Study Guide

Unbroken Albatross

By Laura Hillenbrand

Albatross

Through the Fog it Came

An actual albatross lands on Louie's raft while he, Phil, and Mac are adrift at sea. Ignoring the warning from Coleridge's "Rime of the Ancient Mariner," Louie strangles the bird. They try to eat it, but its meat is too stinky to consume—the good news though, is that they make it into fish bait. Phew. Louie considers the whole "bad luck to kill an Albatross" thing, but tells himself "what more bad luck could they have?" (3.14.16)

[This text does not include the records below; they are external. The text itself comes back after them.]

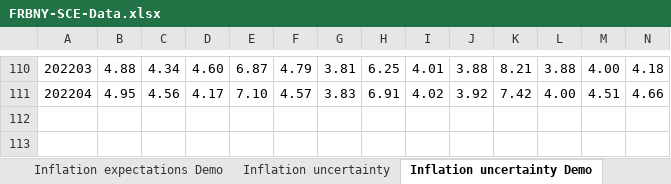
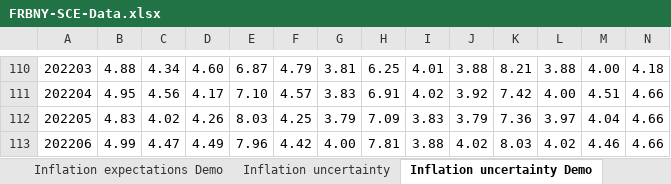
Before and after one commit to Duilwing/Inflation_Expectations, an Excel workbook: DATA/FRBNY-SCE-Data.xlsx, sheet Inflation uncertainty Demo, drawn as a sheet; only a part is shown, gaps mark what is left out; values as stored, in another font and other column widths than the file's, no borders; rows hold the shown columns only; the diff names each change by its address in the sheet, - before the commit and + after, or states it on an @@ line.

```diff
--- a/DATA/FRBNY-SCE-Data.xlsx (sheet Inflation uncertainty Demo)
+++ b/DATA/FRBNY-SCE-Data.xlsx (sheet Inflation uncertainty Demo)
+row 112: 202205 | 4.83 | 4.02 | 4.26 | 8.03 | 4.25 | 3.79 | 7.09 | 3.83 | 3.79 | 7.36 | 3.97 | 4.04 | 4.66
+row 113: 202206 | 4.99 | 4.47 | 4.49 | 7.96 | 4.42 | 4.00 | 7.81 | 3.88 | 4.02 | 8.03 | 4.02 | 4.46 | 4.66
```
Also changed, not shown: sheet Inflation expectations Demo, sheet Job separation expectation Demo, sheet Earnings growth Demo, sheet Home price expectatations Demo, sheet Earnings uncertainty Demo, sheet Home price uncertainty Demo, 31 more sheets, other sheet tabs, 19 other files.
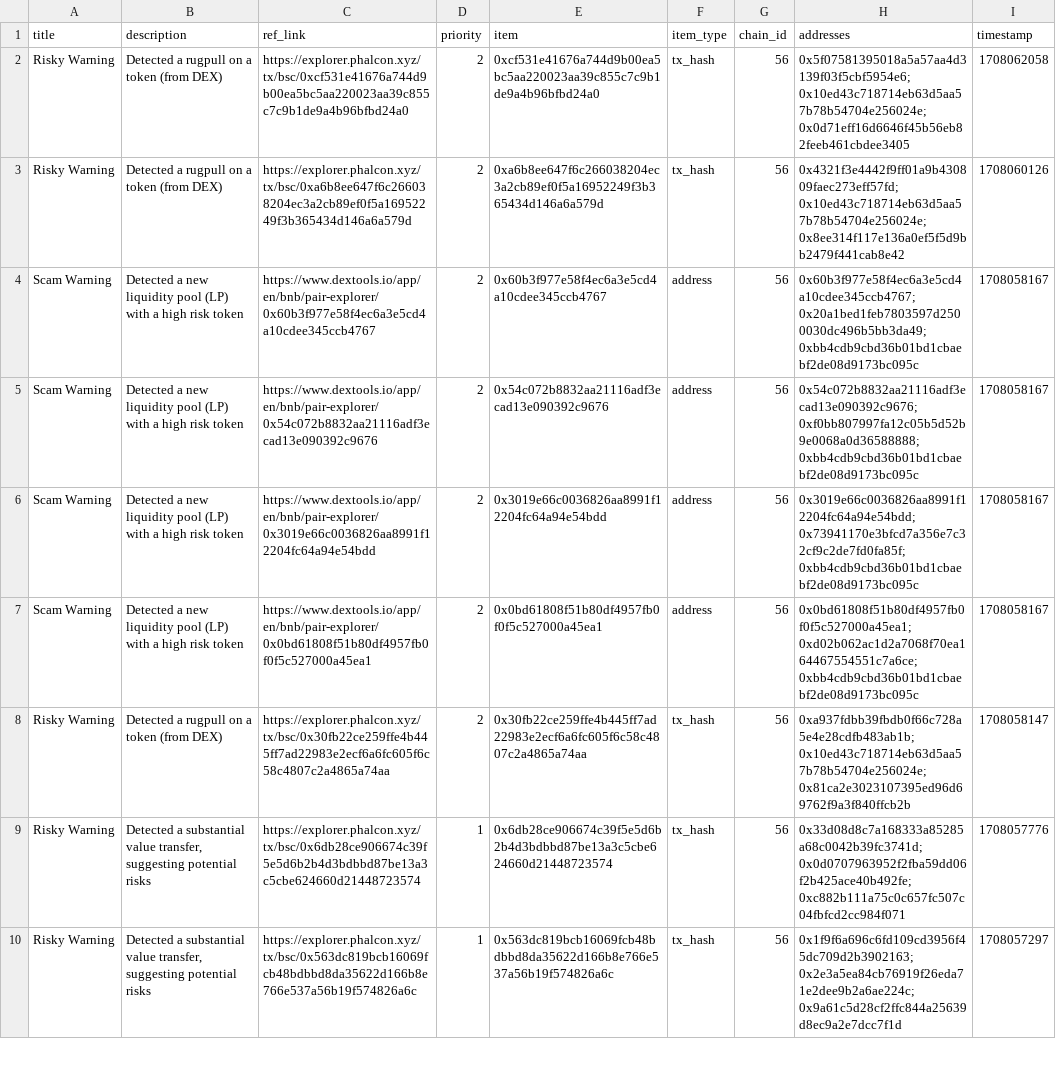
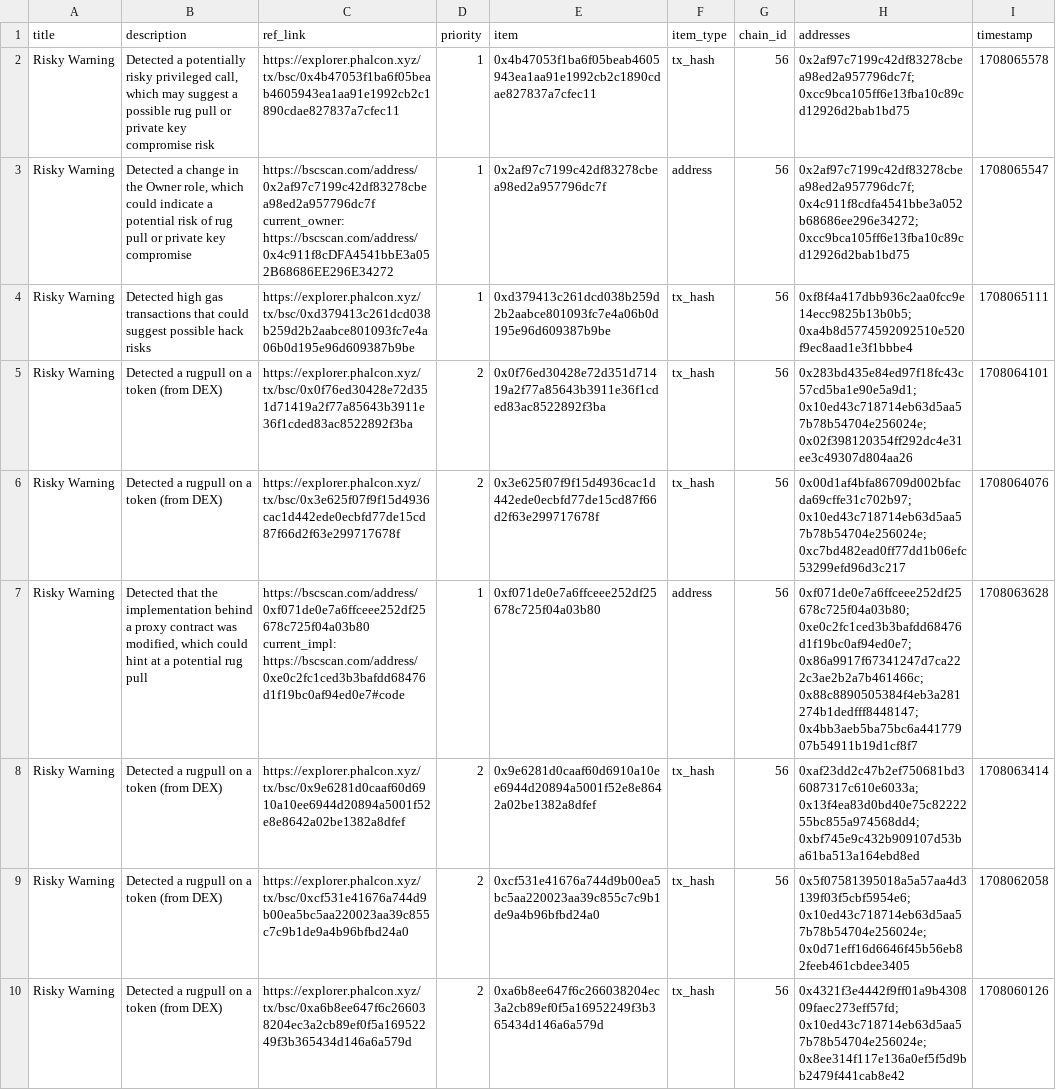
Before and after one commit to hashdit/hashdit, a CSV file: gitbook_source_code/data/hashdit_monitoring_alerts/hashdit_monitoring_alerts_2024-02-16.csv, drawn as a sheet; only a part is shown; the shorter side is filled out with more unchanged rows; the diff names each change by its address in the sheet, - before the commit and + after, or states it on an @@ line.

Commit message:
hashdit_monitoring_alerts_2024-02-16.csv update

```diff
--- a/gitbook_source_code/data/hashdit_monitoring_alerts/hashdit_monitoring_alerts_2024-02-16.csv
+++ b/gitbook_source_code/data/hashdit_monitoring_alerts/hashdit_monitoring_alerts_2024-02-16.csv
+row 2: Risky Warning | Detected a potentially risky privileged call, which may suggest a possible rug pull or private key compromise risk | https://explorer.phalcon.xyz/tx/bsc/0x4b47053f1ba6f05beab4605943ea1aa91e1992cb2c1890cdae827837a7cfec11 | 1 | 0x4b47053f1ba6f05beab4605943ea1aa91e1992cb2c1890cdae827837a7cfec11 | tx_hash | 56 | 0x2af97c7199c42df83278cbea98ed2a957796dc7f;0xcc9bca105ff6e13fba10c89cd12926d2bab1bd75 | 1708065578
+row 3: Risky Warning | Detected a change in the Owner role, which could indicate a potential risk of rug pull or private key compromise | https://bscscan.com/address/0x2af97c7199c42df83278cbea98ed2a957796dc7f current_owner: https://bscscan.com/address/0x4c911f8cDFA4541bbE3a052B68686EE296E34272 | 1 | 0x2af97c7199c42df83278cbea98ed2a957796dc7f | address | 56 | 0x2af97c7199c42df83278cbea98ed2a957796dc7f;0x4c911f8cdfa4541bbe3a052b68686ee296e34272;0xcc9bca105ff6e13fba10c89cd12926d2bab1bd75 | 1708065547
+row 4: Risky Warning | Detected high gas transactions that could suggest possible hack risks | https://explorer.phalcon.xyz/tx/bsc/0xd379413c261dcd038b259d2b2aabce801093fc7e4a06b0d195e96d609387b9be | 1 | 0xd379413c261dcd038b259d2b2aabce801093fc7e4a06b0d195e96d609387b9be | tx_hash | 56 | 0xf8f4a417dbb936c2aa0fcc9e14ecc9825b13b0b5;0xa4b8d5774592092510e520f9ec8aad1e3f1bbbe4 | 1708065111
+row 5: Risky Warning | Detected a rugpull on a token (from DEX) | https://explorer.phalcon.xyz/tx/bsc/0x0f76ed30428e72d351d71419a2f77a85643b3911e36f1cded83ac8522892f3ba | 2 | 0x0f76ed30428e72d351d71419a2f77a85643b3911e36f1cded83ac8522892f3ba | tx_hash | 56 | 0x283bd435e84ed97f18fc43c57cd5ba1e90e5a9d1;0x10ed43c718714eb63d5aa57b78b54704e256024e;0x02f398120354ff292dc4e31ee3c49307d804aa26 | 1708064101
+row 6: Risky Warning | Detected a rugpull on a token (from DEX) | https://explorer.phalcon.xyz/tx/bsc/0x3e625f07f9f15d4936cac1d442ede0ecbfd77de15cd87f66d2f63e299717678f | 2 | 0x3e625f07f9f15d4936cac1d442ede0ecbfd77de15cd87f66d2f63e299717678f | tx_hash | 56 | 0x00d1af4bfa86709d002bfacda69cffe31c702b97;0x10ed43c718714eb63d5aa57b78b54704e256024e;0xc7bd482ead0ff77dd1b06efc53299efd96d3c217 | 1708064076
+row 7: Risky Warning | Detected that the implementation behind a proxy contract was modified, which could hint at a potential rug pull | https://bscscan.com/address/0xf071de0e7a6ffceee252df25678c725f04a03b80 current_impl: https://bscscan.com/address/0xe0c2fc1ced3b3bafdd68476d1f19bc0af94ed0e7#code | 1 | 0xf071de0e7a6ffceee252df25678c725f04a03b80 | address | 56 | 0xf071de0e7a6ffceee252df25678c725f04a03b80;0xe0c2fc1ced3b3bafdd68476d1f19bc0af94ed0e7;0x86a9917f67341247d7ca222c3ae2b2a7b461466c;0x88c8890505384f4eb3a281274b1dedfff8448147;0x4bb3aeb5ba75bc6a44177907b54911b19d1cf8f7 | 1708063628
+row 8: Risky Warning | Detected a rugpull on a token (from DEX) | https://explorer.phalcon.xyz/tx/bsc/0x9e6281d0caaf60d6910a10ee6944d20894a5001f52e8e8642a02be1382a8dfef | 2 | 0x9e6281d0caaf60d6910a10ee6944d20894a5001f52e8e8642a02be1382a8dfef | tx_hash | 56 | 0xaf23dd2c47b2ef750681bd36087317c610e6033a;0x13f4ea83d0bd40e75c8222255bc855a974568dd4;0xbf745e9c432b909107d53ba61ba513a164ebd8ed | 1708063414
```
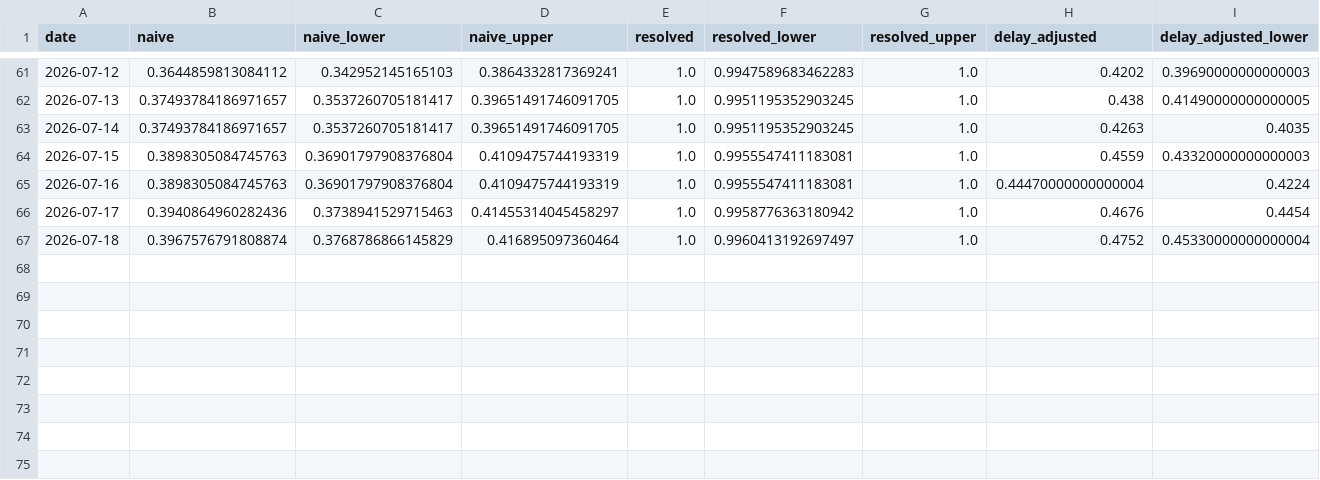
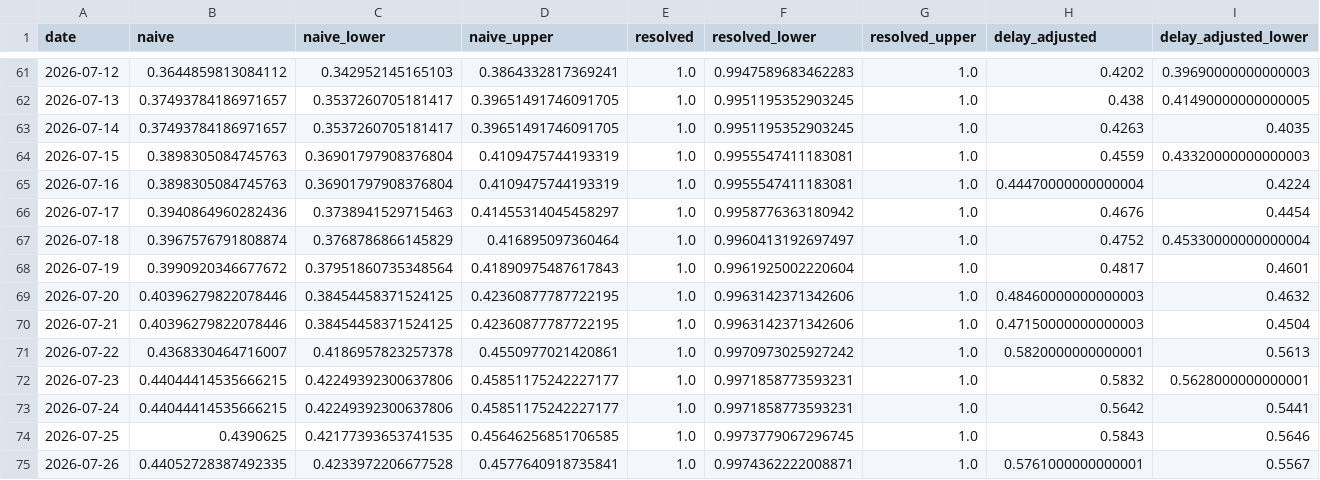
Before and after one commit to sdennett20/Historical-CFR-Estimation, a CSV file: Results/cfr_results_2026.csv, drawn as a sheet; only a part is shown, gaps mark what is left out; rows hold the shown columns only; the diff names each change by its address in the sheet, - before the commit and + after, or states it on an @@ line.

Commit message:
Updated DRC 2026 data

```diff
--- a/Results/cfr_results_2026.csv
+++ b/Results/cfr_results_2026.csv
+row 68: 2026-07-19 | 0.3990920346677672 | 0.37951860735348564 | 0.41890975487617843 | 1.0 | 0.9961925002220604 | 1.0 | 0.4817 | 0.4601
+row 69: 2026-07-20 | 0.40396279822078446 | 0.38454458371524125 | 0.42360877787722195 | 1.0 | 0.9963142371342606 | 1.0 | 0.48460000000000003 | 0.4632
+row 70: 2026-07-21 | 0.40396279822078446 | 0.38454458371524125 | 0.42360877787722195 | 1.0 | 0.9963142371342606 | 1.0 | 0.47150000000000003 | 0.4504
+row 71: 2026-07-22 | 0.4368330464716007 | 0.4186957823257378 | 0.4550977021420861 | 1.0 | 0.9970973025927242 | 1.0 | 0.5820000000000001 | 0.5613
+row 72: 2026-07-23 | 0.44044414535666215 | 0.42249392300637806 | 0.45851175242227177 | 1.0 | 0.9971858773593231 | 1.0 | 0.5832 | 0.5628000000000001
+row 73: 2026-07-24 | 0.44044414535666215 | 0.42249392300637806 | 0.45851175242227177 | 1.0 | 0.9971858773593231 | 1.0 | 0.5642 | 0.5441
+row 74: 2026-07-25 | 0.4390625 | 0.42177393653741535 | 0.45646256851706585 | 1.0 | 0.9973779067296745 | 1.0 | 0.5843 | 0.5646
+row 75: 2026-07-26 | 0.44052728387492335 | 0.4233972206677528 | 0.4577640918735841 | 1.0 | 0.9974362222008871 | 1.0 | 0.5761000000000001 | 0.5567
```
Also changed, not shown: 2 other files.
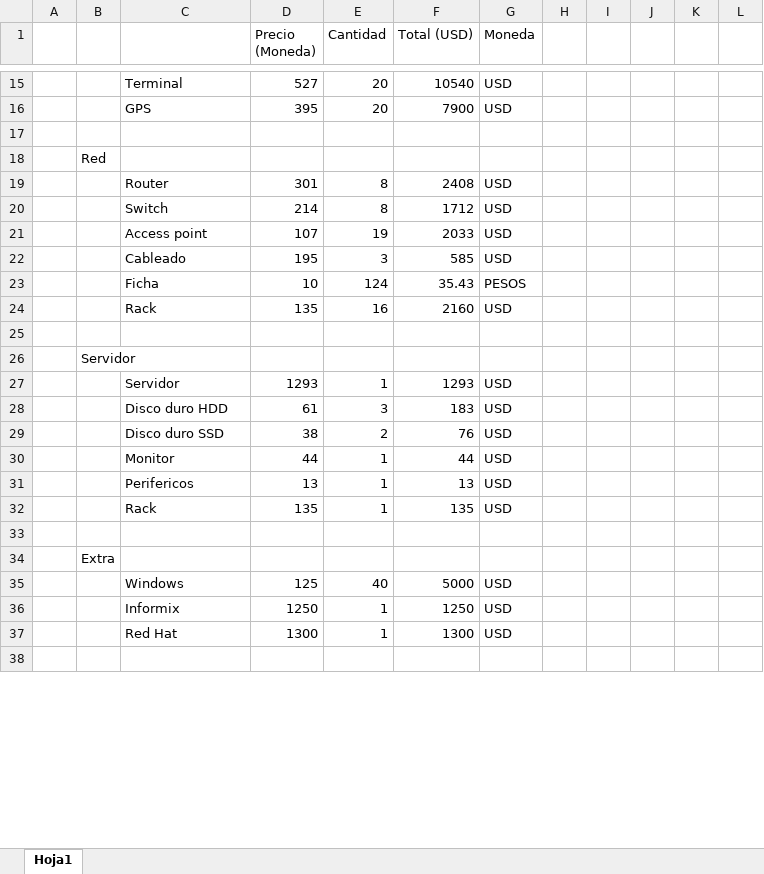
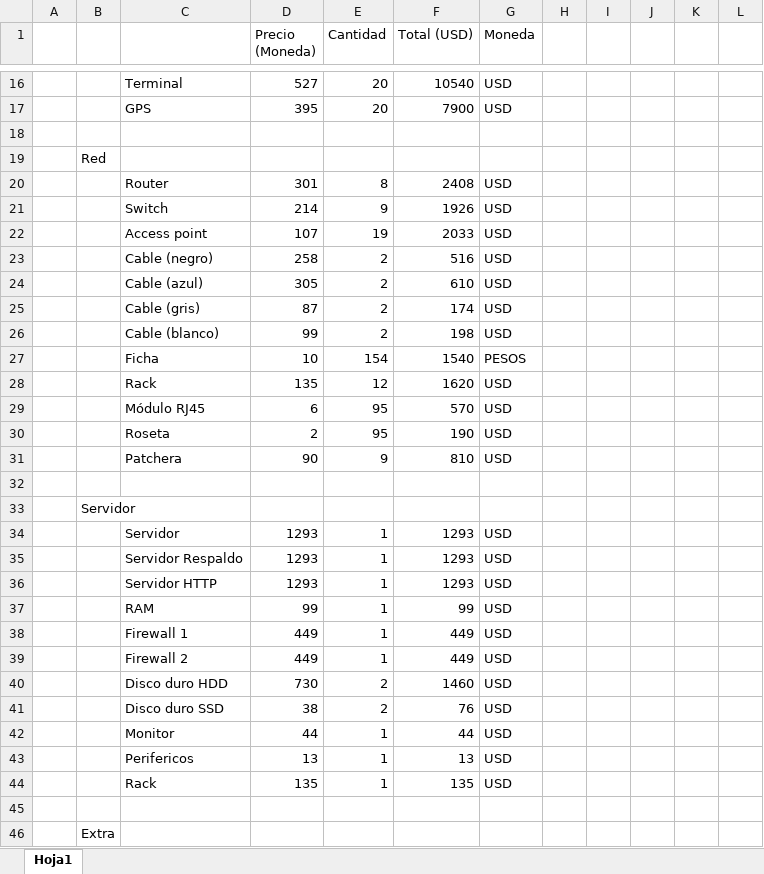
Before and after one commit to DanielPS555/Proyecto-App-.Net-Logistica----Proyecto-final-ESI, an Excel workbook: Actividades/Taller01006/Presupuestos.xlsx, sheet Hoja1, drawn as a sheet; only a part is shown, gaps mark what is left out; the shorter side is filled out with more unchanged rows; values as stored, in another font and other column widths than the file's, no borders; removed rows and columns are numbered as before the commit, all else as after; the diff covers the shown part only; the diff names each change by its address in the sheet, - before the commit and + after, or states it on an @@ line.

Commit message:
SUBO LOS PRESUPUESTOS

```diff
--- a/Actividades/Taller01006/Presupuestos.xlsx (sheet Hoja1)
+++ b/Actividades/Taller01006/Presupuestos.xlsx (sheet Hoja1)
-E21 (Cantidad): 8
+E21 (Cantidad): 9
-F21 (Total (USD)): 1712
+F21 (Total (USD)): 1926
-row 22:  |  | Cableado | 195 | 3 | 585 | USD
+row 23:  |  | Cable (negro) | 258 | 2 | 516 | USD
+row 24:  |  | Cable (azul) | 305 | 2 | 610 | USD
+row 25:  |  | Cable (gris) | 87 | 2 | 174 | USD
+row 26:  |  | Cable (blanco) | 99 | 2 | 198 | USD
-E27 (Cantidad): 124
+E27 (Cantidad): 154
-F27 (Total (USD)): 35.43
+F27 (Total (USD)): 1540
-E28 (Cantidad): 16
+E28 (Cantidad): 12
-F28 (Total (USD)): 2160
+F28 (Total (USD)): 1620
+row 29:  |  | Módulo RJ45 | 6 | 95 | 570 | USD
+row 30:  |  | Roseta | 2 | 95 | 190 | USD
+row 31:  |  | Patchera | 90 | 9 | 810 | USD
-row 28:  |  | Disco duro HDD | 61 | 3 | 183 | USD
+row 35:  |  | Servidor Respaldo | 1293 | 1 | 1293 | USD
+row 36:  |  | Servidor HTTP | 1293 | 1 | 1293 | USD
+row 37:  |  | RAM | 99 | 1 | 99 | USD
+row 38:  |  | Firewall 1 | 449 | 1 | 449 | USD
+row 39:  |  | Firewall 2 | 449 | 1 | 449 | USD
+row 40:  |  | Disco duro HDD | 730 | 2 | 1460 | USD
```
Also changed, not shown: 25 added rows, 4 removed rows and 41 edited cells elsewhere in this sheet, formulas that keep their value, 2 other files.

We're not superstitious enough to attribute the terrible things that happen to Louie and Phil to the unlucky strangling of a bird, but their luck goes from bad to OMG worse. As they're shuffled from POW camp to POW camp, Louie is haunted by an albatross of his own: the guard they call the Bird. Evil Albatross would be a more appropriate nickname for this cruel man whom Louie can't get off his neck. It's a twist on the symbolism from Coleridge's poem, but it's about as dark a reference as they come.